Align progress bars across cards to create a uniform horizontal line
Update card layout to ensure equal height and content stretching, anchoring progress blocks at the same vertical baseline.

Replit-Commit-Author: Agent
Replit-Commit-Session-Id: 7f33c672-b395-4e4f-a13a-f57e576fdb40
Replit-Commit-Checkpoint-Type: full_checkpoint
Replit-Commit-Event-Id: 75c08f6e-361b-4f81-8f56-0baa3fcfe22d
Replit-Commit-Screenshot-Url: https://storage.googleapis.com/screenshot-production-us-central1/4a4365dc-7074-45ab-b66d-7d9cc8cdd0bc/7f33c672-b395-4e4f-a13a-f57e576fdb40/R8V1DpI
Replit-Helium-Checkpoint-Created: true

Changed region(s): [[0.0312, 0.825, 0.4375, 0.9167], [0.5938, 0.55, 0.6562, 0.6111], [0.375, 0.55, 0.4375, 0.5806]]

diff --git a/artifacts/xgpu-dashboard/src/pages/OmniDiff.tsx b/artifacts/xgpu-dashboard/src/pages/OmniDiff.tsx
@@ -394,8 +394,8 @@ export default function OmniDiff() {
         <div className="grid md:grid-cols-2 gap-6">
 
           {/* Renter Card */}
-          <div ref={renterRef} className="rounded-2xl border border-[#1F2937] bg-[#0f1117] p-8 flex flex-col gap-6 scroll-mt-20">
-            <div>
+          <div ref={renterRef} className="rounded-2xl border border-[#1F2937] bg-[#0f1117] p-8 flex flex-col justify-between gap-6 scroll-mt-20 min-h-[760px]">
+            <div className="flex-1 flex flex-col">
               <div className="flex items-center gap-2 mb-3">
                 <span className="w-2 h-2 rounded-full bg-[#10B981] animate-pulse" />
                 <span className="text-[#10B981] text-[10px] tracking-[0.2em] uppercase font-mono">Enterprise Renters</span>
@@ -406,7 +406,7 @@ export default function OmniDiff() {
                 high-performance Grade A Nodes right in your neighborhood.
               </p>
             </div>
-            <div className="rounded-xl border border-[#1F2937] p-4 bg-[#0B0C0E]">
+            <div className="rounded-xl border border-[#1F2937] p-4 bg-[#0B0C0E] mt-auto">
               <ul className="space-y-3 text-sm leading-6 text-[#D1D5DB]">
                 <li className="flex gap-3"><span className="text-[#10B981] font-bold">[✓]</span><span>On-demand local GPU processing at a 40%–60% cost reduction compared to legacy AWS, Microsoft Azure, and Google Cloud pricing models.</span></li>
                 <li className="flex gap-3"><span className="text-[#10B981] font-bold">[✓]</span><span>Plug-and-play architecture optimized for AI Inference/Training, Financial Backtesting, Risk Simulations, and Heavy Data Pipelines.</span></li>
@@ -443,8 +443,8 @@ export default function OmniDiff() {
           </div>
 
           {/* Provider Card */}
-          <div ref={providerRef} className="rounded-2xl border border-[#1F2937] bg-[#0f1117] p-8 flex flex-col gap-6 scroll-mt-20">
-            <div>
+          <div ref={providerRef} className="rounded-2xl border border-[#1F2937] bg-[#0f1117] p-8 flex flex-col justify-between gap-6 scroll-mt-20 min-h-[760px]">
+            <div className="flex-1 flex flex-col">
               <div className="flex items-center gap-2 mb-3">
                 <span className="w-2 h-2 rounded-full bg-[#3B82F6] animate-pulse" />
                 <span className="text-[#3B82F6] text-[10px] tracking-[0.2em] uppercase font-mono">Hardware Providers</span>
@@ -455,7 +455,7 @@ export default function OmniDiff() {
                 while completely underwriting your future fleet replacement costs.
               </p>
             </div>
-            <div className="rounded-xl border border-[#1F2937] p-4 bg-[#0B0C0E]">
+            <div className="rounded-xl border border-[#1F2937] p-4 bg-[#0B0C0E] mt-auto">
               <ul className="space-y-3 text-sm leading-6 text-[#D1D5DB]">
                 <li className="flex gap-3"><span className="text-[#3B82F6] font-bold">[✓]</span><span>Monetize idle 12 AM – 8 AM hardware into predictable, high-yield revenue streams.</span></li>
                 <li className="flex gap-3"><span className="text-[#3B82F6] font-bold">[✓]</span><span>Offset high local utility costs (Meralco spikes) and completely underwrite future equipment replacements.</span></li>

####################

— Your instructions —
Send back all the records above word for word.

— Written answer —
Align progress bars across cards to create a uniform horizontal line
Update card layout to ensure equal height and content stretching, anchoring progress blocks at the same vertical baseline.

Replit-Commit-Author: Agent
Replit-Commit-Session-Id: 7f33c672-b395-4e4f-a13a-f57e576fdb40
Replit-Commit-Checkpoint-Type: full_checkpoint
Replit-Commit-Event-Id: 75c08f6e-361b-4f81-8f56-0baa3fcfe22d
Replit-Commit-Screenshot-Url: https://storage.googleapis.com/screenshot-production-us-central1/4a4365dc-7074-45ab-b66d-7d9cc8cdd0bc/7f33c672-b395-4e4f-a13a-f57e576fdb40/R8V1DpI
Replit-Helium-Checkpoint-Created: true

Changed region(s): [[0.0312, 0.825, 0.4375, 0.9167], [0.5938, 0.55, 0.6562, 0.6111], [0.375, 0.55, 0.4375, 0.5806]]

diff --git a/artifacts/xgpu-dashboard/src/pages/OmniDiff.tsx b/artifacts/xgpu-dashboard/src/pages/OmniDiff.tsx
@@ -394,8 +394,8 @@ export default function OmniDiff() {
         <div className="grid md:grid-cols-2 gap-6">
 
           {/* Renter Card */}
-          <div ref={renterRef} className="rounded-2xl border border-[#1F2937] bg-[#0f1117] p-8 flex flex-col gap-6 scroll-mt-20">
-            <div>
+          <div ref={renterRef} className="rounded-2xl border border-[#1F2937] bg-[#0f1117] p-8 flex flex-col justify-between gap-6 scroll-mt-20 min-h-[760px]">
+            <div className="flex-1 flex flex-col">
               <div className="flex items-center gap-2 mb-3">
                 <span className="w-2 h-2 rounded-full bg-[#10B981] animate-pulse" />
                 <span className="text-[#10B981] text-[10px] tracking-[0.2em] uppercase font-mono">Enterprise Renters</span>
@@ -406,7 +406,7 @@ export default function OmniDiff() {
                 high-performance Grade A Nodes right in your neighborhood.
               </p>
             </div>
-            <div className="rounded-xl border border-[#1F2937] p-4 bg-[#0B0C0E]">
+            <div className="rounded-xl border border-[#1F2937] p-4 bg-[#0B0C0E] mt-auto">
               <ul className="space-y-3 text-sm leading-6 text-[#D1D5DB]">
                 <li className="flex gap-3"><span className="text-[#10B981] font-bold">[✓]</span><span>On-demand local GPU processing at a 40%–60% cost reduction compared to legacy AWS, Microsoft Azure, and Google Cloud pricing models.</span></li>
                 <li className="flex gap-3"><span className="text-[#10B981] font-bold">[✓]</span><span>Plug-and-play architecture optimized for AI Inference/Training, Financial Backtesting, Risk Simulations, and Heavy Data Pipelines.</span></li>
@@ -443,8 +443,8 @@ export default function OmniDiff() {
           </div>
 
           {/* Provider Card */}
-          <div ref={providerRef} className="rounded-2xl border border-[#1F2937] bg-[#0f1117] p-8 flex flex-col gap-6 scroll-mt-20">
-            <div>
+          <div ref={providerRef} className="rounded-2xl border border-[#1F2937] bg-[#0f1117] p-8 flex flex-col justify-between gap-6 scroll-mt-20 min-h-[760px]">
+            <div className="flex-1 flex flex-col">
               <div className="flex items-center gap-2 mb-3">
                 <span className="w-2 h-2 rounded-full bg-[#3B82F6] animate-pulse" />
                 <span className="text-[#3B82F6] text-[10px] tracking-[0.2em] uppercase font-mono">Hardware Providers</span>
@@ -455,7 +455,7 @@ export default function OmniDiff() {
                 while completely underwriting your future fleet replacement costs.
               </p>
             </div>
-            <div className="rounded-xl border border-[#1F2937] p-4 bg-[#0B0C0E]">
+            <div className="rounded-xl border border-[#1F2937] p-4 bg-[#0B0C0E] mt-auto">
               <ul className="space-y-3 text-sm leading-6 text-[#D1D5DB]">
                 <li className="flex gap-3"><span className="text-[#3B82F6] font-bold">[✓]</span><span>Monetize idle 12 AM – 8 AM hardware into predictable, high-yield revenue streams.</span></li>
                 <li className="flex gap-3"><span className="text-[#3B82F6] font-bold">[✓]</span><span>Offset high local utility costs (Meralco spikes) and completely underwrite future equipment replacements.</span></li>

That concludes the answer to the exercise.